Mickens v. Robinson

Annotate this Case

404 S.E.2d 359 (1991)

103 N.C. App. 52

Lenette D. MICKENS, Plaintiff, v. Sheila D. ROBINSON, Defendant.

No. 9021DC991.

Court of Appeals of North Carolina.

May 21, 1991.

*361 F. Kevin Mauney, Winston-Salem, for plaintiff-appellant.

Womble, Carlyle, Sandridge & Rice by Reid C. Adams and Ellis B. Drew, III, Winston-Salem, for defendant-appellee.

WELLS, Judge.

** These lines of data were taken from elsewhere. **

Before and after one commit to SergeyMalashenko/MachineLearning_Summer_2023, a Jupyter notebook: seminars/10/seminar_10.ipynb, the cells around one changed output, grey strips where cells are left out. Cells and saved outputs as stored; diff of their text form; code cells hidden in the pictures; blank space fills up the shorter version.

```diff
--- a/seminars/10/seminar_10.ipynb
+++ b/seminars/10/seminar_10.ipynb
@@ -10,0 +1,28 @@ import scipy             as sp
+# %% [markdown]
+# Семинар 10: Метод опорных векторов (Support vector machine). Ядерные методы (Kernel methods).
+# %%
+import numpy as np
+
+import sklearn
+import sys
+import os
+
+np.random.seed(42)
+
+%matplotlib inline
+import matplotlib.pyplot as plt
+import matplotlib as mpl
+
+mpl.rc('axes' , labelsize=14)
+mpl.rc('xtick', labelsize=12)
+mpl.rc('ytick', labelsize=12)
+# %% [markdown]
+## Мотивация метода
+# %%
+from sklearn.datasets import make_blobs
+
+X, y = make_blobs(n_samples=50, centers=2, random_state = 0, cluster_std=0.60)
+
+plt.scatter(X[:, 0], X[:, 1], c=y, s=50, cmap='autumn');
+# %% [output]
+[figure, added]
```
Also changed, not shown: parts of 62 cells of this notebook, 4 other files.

Plaintiff brings forward six assignments of error for our review. Assignments of error 2 and 6 are not argued in her brief and are therefore deemed abandoned. N.C.R.App.P. Rule 28. She contends that the trial court erred in admitting certain testimony from Officer John Turner, in awarding attorney's fees to defendant, and in failing to set aside the verdict as excessive in light of the evidence and order a new trial. We find no error.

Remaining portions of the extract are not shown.